Before he was a 500GP champ, the quiet American was a big noise in superbikes
Eddie Lawson’s racing career with Kawasaki was brief, but he made a massive impression – and rode a whole lot of different Kwackers
No other Kawasaki star raced such a range of Green Meanies as Eddie Lawson. Hired by Kawasaki Motors Corp USA in 1980, the dry-as-dust Californian stayed with them for just three seasons, during which he raced KX250 short-track bikes, KX500 supermotards, Z1000 superbikes and KR250 and KR500 Grand Prix bikes. Lawson’s back-to-back AMA Superbike titles in 1981/82 were the making of him, though he would also have won the 1980 crown but for a dubious protest from Suzuki. In 1981 Honda America outspent Kawasaki by twelve to one, but
‘HE WAS LUCKY NOT TO BE PARALYSED, BUT RETURNED FOUR WEEKS LATER TO WIN HIS FIFTH RACE OF THE YEAR’
the combination of Lawson and drag-bike-tuner Rob Muzzy was unbeatable. Muzzy transformed factory endurance-spec Z1000 motors into 150 horsepower missiles that outclassed Wes Cooley’s Yoshimura Suzuki GS1000 and Freddie Spencer’s Honda CB900. “Rob Muzzy won the championship, I just rode the bike,” said Lawson at the end of 1981. “I think he’s a genius. I don’t know how he does it and I don’t ask. I just know that the thing comes in with a kick in the ass from 7000 to 10,000rpm and that it finishes races.” The 1982 season was different. Honda were back up to speed with a much-improved bike and Mike Baldwin. Then Lawson crashed mid-season and snapped his seventh vertebra in half. He was lucky not to be paralysed, but returned four weeks later to win his fifth race of the year. He won the title ahead of Baldwin, who crashed too often.
In retrospect, after spending a decade racing 500cc GP bikes, Lawson has less fondness for those early Superbikes. “They were just huge and they didn’t do anything good,” he says. “They wouldn’t stop, they wouldn’t turn, they wouldn’t do anything. And the tyres, they were hardly tyres, they were just garbage.” Lawson had raced two-stroke GP bikes before he

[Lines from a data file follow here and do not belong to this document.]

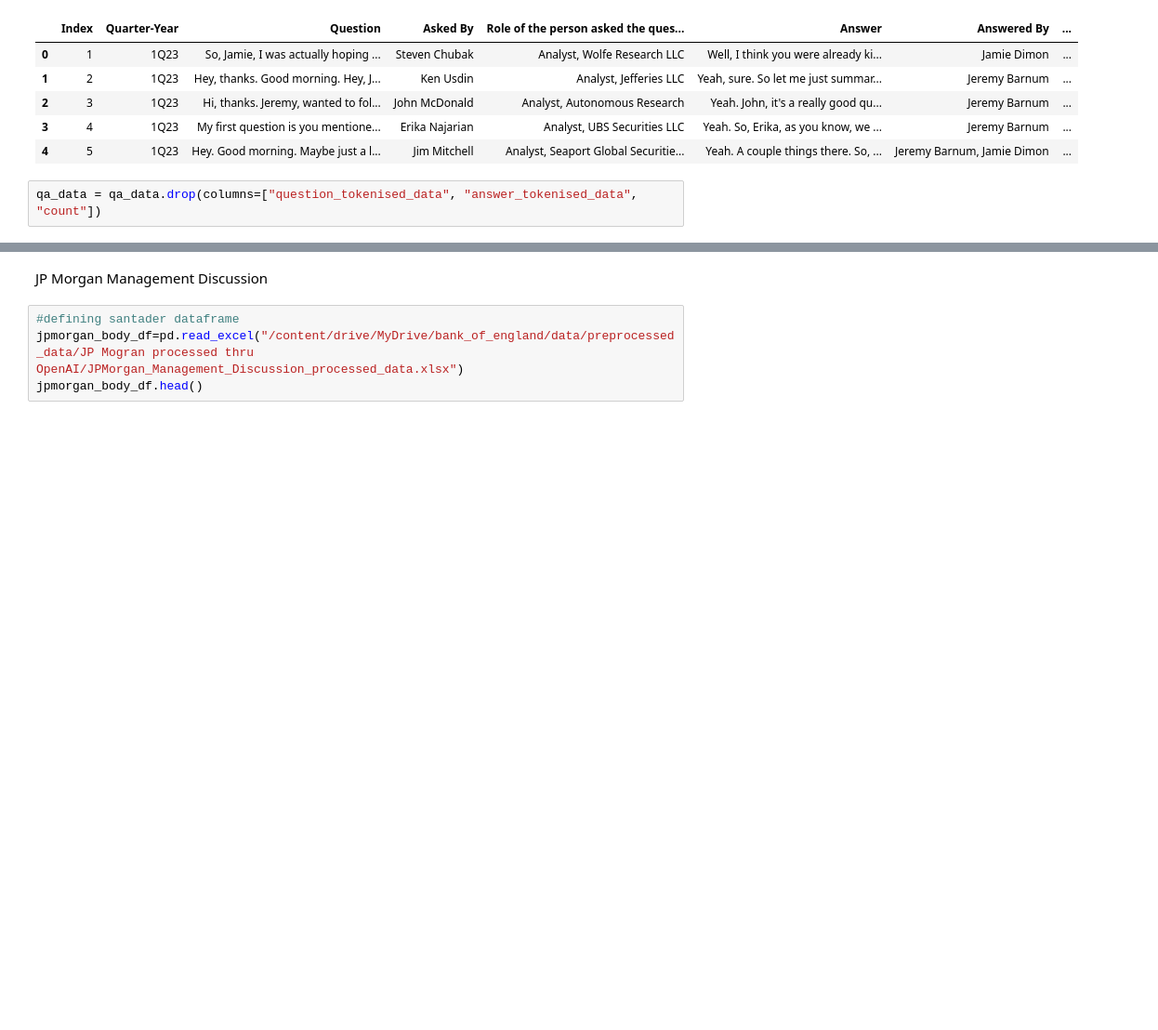
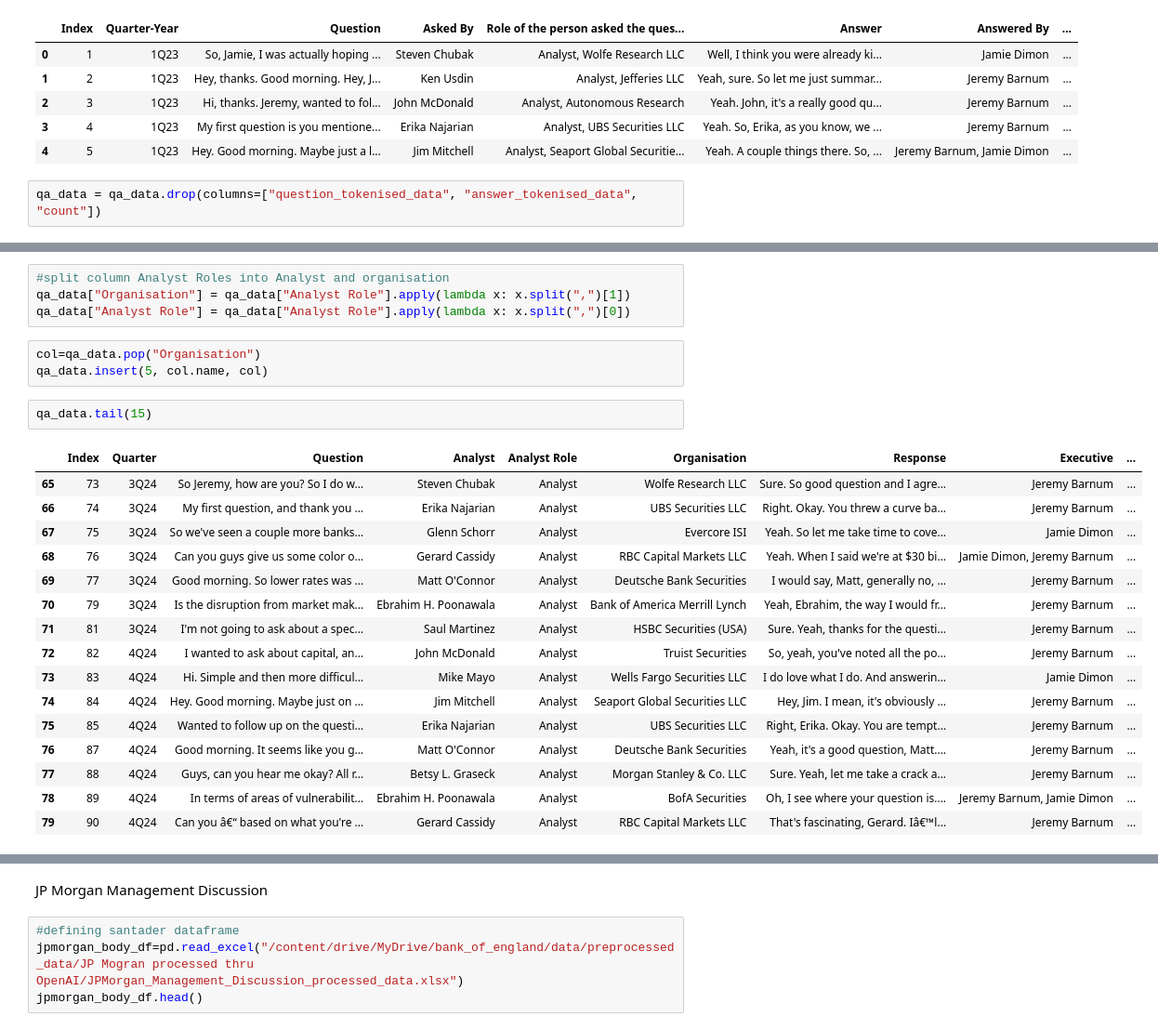
Before and after one commit to sheldonkemper/bank_of_england, a Jupyter notebook: notebooks/processed/ct_preprocessing_jpmorgan_gp4.ipynb, the cells around one changed output, grey strips where cells are left out. Shown: that part at 93% size. Drawn from its saved outputs; the diff is of its cells as text; blank space fills up the shorter version.

```diff
--- a/notebooks/processed/ct_preprocessing_jpmorgan_gp4.ipynb
+++ b/notebooks/processed/ct_preprocessing_jpmorgan_gp4.ipynb
@@ -218,3 +205,29 @@ Wanted to ask on the deposit outlook â€“ just with signs that recent liquid
+# %%
+#split column Analyst Roles into Analyst and organisation
+qa_data["Organisation"] = qa_data["Analyst Role"].apply(lambda x: x.split(",")[1])
+qa_data["Analyst Role"] = qa_data["Analyst Role"].apply(lambda x: x.split(",")[0])
+# %%
+col=qa_data.pop("Organisation")
+qa_data.insert(5, col.name, col)
+# %%
+qa_data.tail(15)
+# %% [output]
+|  | Index | Quarter | Question | Analyst | Analyst Role | Organisation | Response | Executive | ... |
+| 65 | 73 | 3Q24 | So Jeremy, how are you? So I do w... | Steven Chubak | Analyst | Wolfe Research LLC | Sure. So good question and I agre... | Jeremy Barnum | ... |
+| 66 | 74 | 3Q24 | My first question, and thank you ... | Erika Najarian | Analyst | UBS Securities LLC | Right. Okay. You threw a curve ba... | Jeremy Barnum | ... |
+| 67 | 75 | 3Q24 | So we've seen a couple more banks... | Glenn Schorr | Analyst | Evercore ISI | Yeah. So let me take time to cove... | Jamie Dimon | ... |
+| 68 | 76 | 3Q24 | Can you guys give us some color o... | Gerard Cassidy | Analyst | RBC Capital Markets LLC | Yeah. When I said we're at $30 bi... | Jamie Dimon, Jeremy Barnum | ... |
+| 69 | 77 | 3Q24 | Good morning. So lower rates was ... | Matt O'Connor | Analyst | Deutsche Bank Securities | I would say, Matt, generally no, ... | Jeremy Barnum | ... |
+| 70 | 79 | 3Q24 | Is the disruption from market mak... | Ebrahim H. Poonawala | Analyst | Bank of America Merrill Lynch | Yeah, Ebrahim, the way I would fr... | Jeremy Barnum | ... |
+| 71 | 81 | 3Q24 | I'm not going to ask about a spec... | Saul Martinez | Analyst | HSBC Securities (USA) | Sure. Yeah, thanks for the questi... | Jeremy Barnum | ... |
+| 72 | 82 | 4Q24 | I wanted to ask about capital, an... | John McDonald | Analyst | Truist Securities | So, yeah, you've noted all the po... | Jeremy Barnum | ... |
+| 73 | 83 | 4Q24 | Hi. Simple and then more difficul... | Mike Mayo | Analyst | Wells Fargo Securities LLC | I do love what I do. And answerin... | Jamie Dimon | ... |
+| 74 | 84 | 4Q24 | Hey. Good morning. Maybe just on ... | Jim Mitchell | Analyst | Seaport Global Securities LLC | Hey, Jim. I mean, it's obviously ... | Jeremy Barnum | ... |
+| 75 | 85 | 4Q24 | Wanted to follow up on the questi... | Erika Najarian | Analyst | UBS Securities LLC | Right, Erika. Okay. You are tempt... | Jeremy Barnum | ... |
+| 76 | 87 | 4Q24 | Good morning. It seems like you g... | Matt O'Connor | Analyst | Deutsche Bank Securities | Yeah, it's a good question, Matt.... | Jeremy Barnum | ... |
+| 77 | 88 | 4Q24 | Guys, can you hear me okay? All r... | Betsy L. Graseck | Analyst | Morgan Stanley & Co. LLC | Sure. Yeah, let me take a crack a... | Jeremy Barnum | ... |
+| 78 | 89 | 4Q24 | In terms of areas of vulnerabilit... | Ebrahim H. Poonawala | Analyst | BofA Securities | Oh, I see where your question is.... | Jeremy Barnum, Jamie Dimon | ... |
+| 79 | 90 | 4Q24 | Can you â€“ based on what you're ... | Gerard Cassidy | Analyst | RBC Capital Markets LLC | That's fascinating, Gerard. Iâ€™l... | Jeremy Barnum | ... |
 # %%
 qa_data.isnull().sum()
 # %% [output]
```
Also changed, not shown: parts of 10 cells of this notebook.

‘THE SUPERBIKES WERE JUST HUGE. THEY WOULDN’T STOP, THEY WOULDN’T TURN, THEY WOULDN’T DO ANYTHING’
joined Kawasaki. In 1979 he finished second in the US 250 championship behind Freddie Spencer, both riding Yamaha TZ250S. A condition of his first Kawasaki contract was a season aboard a KR250, albeit an old model, which was then dominating the GP scene. Lawson duly won the US 250 title in 1980 and ’81 when he also took his KR to Europe for three GPS, entirely at his own expense, because he saw his future in racing proper GP bikes, not converted street bikes. Lawson qualified 11th at Hockenheim but DNF’D with a broken crank. At Monza he qualified third behind Toni Mang and Jean-francois Balde, only to crash out on the first lap. At Circuit Paul Ricard he qualified eighth and fell again, his ageing KR no match for the latest 250s. So he wasn’t always Steady Eddie. In 1982 Kawasaki gave Lawson a square-four KR500 to contest the US Formula One series, in which 500cc and 750cc two-strokes grappled with 1000cc four-strokes. Lawson led the Daytona 200 when the Honda FWS1000S of Spencer and Baldwin pitted for new tyres. He had a 40sec lead when the KR’S gearbox went AWOL. A few races later Kawasaki withdrew from the F1 series, so Lawson could concentrate on the Superbike championship, which was grabbing all the headlines. At the end of 1982 he signed for Giacomo Agostini’s Marlboro Yamaha 500 GP team.
IGHT: In 1980, the year he was signed by Kawasaki
LEFT: At Daytona in 1982 on a KR500-4
ABOVE: On a KZ1000 in 1980
RIGHT: chased by Harry Klinzmann at Daytona, 1980